Organisation of content

For Kindergarten to Year 10, courses of study and educational programs are based on the outcomes of syllabuses. The content describes in more detail how the outcomes are to be interpreted and used, and the intended learning appropriate for the stage. In considering the intended learning, teachers will make decisions about the sequence, the emphasis to be given to particular areas of content, and any adjustments required based on the needs, interests and abilities of their students.

The knowledge, skills and understanding described in the outcomes and content provide a sound basis for students to successfully move to the next stage of learning.

The following diagram shows the scope of the strands and substrands, and illustrates the central role of Working Mathematically in Mathematics K–10 teaching and learning.

This diagram shows the relationship between the strands and substrands and the central role of Working Mathematically in Mathematics K–10 Syllabus.

The content presented in a stage represents the knowledge, skills and understanding that are to be acquired by a typical student by the end of that stage. It is acknowledged that students learn at different rates and in different ways, so that there will be students who have not achieved the outcomes for the stage(s) prior to that identified with their stage of schooling. For example, some students will achieve Stage 3 outcomes during Year 5, while the majority will achieve them by the end of Year 6. Other students might not develop the same knowledge, skills and understanding until Year 7 or later.

The Mathematics K–10 Syllabus contains the syllabus content for Early Stage 1 to Stage 5. Within each stage, the syllabus is organised into the three content strands, Number and Algebra, Measurement and Geometry, and Statistics and Probability, with the components of Working Mathematically integrated into these strands. The syllabus is written with the flexibility to enable students to work at different stages in different strands. For example, students could be working on Stage 4 content in the Number and Algebra strand, while working on Stage 3 content in the Measurement and Geometry strand.

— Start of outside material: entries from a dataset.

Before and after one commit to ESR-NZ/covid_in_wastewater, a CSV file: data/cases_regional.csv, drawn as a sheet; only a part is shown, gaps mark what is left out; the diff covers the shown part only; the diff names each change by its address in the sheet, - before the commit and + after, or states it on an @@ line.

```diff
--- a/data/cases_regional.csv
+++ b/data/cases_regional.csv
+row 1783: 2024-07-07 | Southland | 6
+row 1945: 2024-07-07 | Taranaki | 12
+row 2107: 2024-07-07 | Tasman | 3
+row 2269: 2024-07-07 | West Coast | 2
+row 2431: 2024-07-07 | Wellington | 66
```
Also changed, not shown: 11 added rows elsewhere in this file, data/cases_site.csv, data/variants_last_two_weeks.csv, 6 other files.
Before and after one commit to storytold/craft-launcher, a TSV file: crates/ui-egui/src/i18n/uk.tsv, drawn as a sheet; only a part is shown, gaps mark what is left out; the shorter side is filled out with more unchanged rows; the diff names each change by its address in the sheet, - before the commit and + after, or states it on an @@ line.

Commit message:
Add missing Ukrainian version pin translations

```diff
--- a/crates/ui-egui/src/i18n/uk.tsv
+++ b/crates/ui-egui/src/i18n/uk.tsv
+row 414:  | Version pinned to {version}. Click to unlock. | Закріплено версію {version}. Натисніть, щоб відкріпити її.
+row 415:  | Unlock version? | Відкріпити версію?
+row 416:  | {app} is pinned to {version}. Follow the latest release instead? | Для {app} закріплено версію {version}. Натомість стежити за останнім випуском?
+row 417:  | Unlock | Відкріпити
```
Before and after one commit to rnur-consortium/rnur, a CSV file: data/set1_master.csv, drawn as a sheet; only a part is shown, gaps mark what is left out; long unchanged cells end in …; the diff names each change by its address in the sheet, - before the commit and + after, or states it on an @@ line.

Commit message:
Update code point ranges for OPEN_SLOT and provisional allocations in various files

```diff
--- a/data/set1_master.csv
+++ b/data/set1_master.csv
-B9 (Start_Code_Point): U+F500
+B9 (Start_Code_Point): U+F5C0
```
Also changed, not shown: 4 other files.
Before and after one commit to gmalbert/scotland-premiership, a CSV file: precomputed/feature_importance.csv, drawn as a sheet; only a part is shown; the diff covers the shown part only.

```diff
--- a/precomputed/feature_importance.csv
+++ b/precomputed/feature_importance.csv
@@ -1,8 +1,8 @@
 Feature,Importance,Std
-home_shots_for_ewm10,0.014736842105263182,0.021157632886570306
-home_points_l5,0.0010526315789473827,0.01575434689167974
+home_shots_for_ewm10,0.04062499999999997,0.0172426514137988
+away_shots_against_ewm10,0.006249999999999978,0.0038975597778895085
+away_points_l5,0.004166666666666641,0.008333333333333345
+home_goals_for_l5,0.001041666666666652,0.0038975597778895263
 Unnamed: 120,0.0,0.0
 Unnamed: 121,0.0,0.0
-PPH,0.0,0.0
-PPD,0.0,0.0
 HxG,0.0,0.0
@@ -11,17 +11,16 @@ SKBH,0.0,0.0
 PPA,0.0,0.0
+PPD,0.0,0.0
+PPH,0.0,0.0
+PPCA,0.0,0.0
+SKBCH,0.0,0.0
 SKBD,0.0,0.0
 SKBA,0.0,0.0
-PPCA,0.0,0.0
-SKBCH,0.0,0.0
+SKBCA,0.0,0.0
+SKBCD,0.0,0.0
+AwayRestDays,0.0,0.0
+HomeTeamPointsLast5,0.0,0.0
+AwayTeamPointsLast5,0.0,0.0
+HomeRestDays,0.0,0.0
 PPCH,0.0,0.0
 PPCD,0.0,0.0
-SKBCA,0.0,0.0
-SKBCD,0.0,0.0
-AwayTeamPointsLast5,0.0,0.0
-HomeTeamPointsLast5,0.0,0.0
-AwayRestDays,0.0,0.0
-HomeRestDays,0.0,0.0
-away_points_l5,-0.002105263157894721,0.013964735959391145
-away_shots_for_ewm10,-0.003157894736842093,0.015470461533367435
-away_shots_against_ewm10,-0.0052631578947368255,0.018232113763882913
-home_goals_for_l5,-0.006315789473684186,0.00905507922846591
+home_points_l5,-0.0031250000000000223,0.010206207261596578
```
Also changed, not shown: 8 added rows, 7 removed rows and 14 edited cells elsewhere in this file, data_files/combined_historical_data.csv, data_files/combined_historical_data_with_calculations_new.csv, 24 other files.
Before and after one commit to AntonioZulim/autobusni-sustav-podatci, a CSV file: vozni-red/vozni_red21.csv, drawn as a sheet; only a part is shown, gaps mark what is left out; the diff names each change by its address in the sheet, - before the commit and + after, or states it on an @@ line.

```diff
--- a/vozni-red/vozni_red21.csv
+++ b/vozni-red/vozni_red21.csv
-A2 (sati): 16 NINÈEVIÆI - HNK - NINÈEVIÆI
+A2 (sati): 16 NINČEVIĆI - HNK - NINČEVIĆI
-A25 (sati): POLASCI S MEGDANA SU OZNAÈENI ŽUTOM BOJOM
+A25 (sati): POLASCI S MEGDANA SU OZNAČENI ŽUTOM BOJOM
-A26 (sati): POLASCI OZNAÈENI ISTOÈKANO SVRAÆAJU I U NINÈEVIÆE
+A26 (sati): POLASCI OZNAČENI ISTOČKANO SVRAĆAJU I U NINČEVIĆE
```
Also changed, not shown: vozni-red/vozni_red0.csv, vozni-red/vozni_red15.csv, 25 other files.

Outcomes, content, background information, and advice about language are organised into substrands within the three content strands. There are some substrands, mainly in Early Stage 1 to Stage 3, that contain the development of several concepts. To assist programming, the content in these substrands has been separated into two parts, '1' and '2', such as in 'Area 1' and 'Area 2'. The first part typically focuses on early concept development. Teachers and schools need to decide how to program the two parts of these substrands within a stage.

In Early Stage 1 to Stage 3, the language section of each substrand includes a word list. Words appearing for the first time in each substrand are listed in bold type. In Stage 4 and Stage 5, the background information includes the purpose/relevance of the substrands.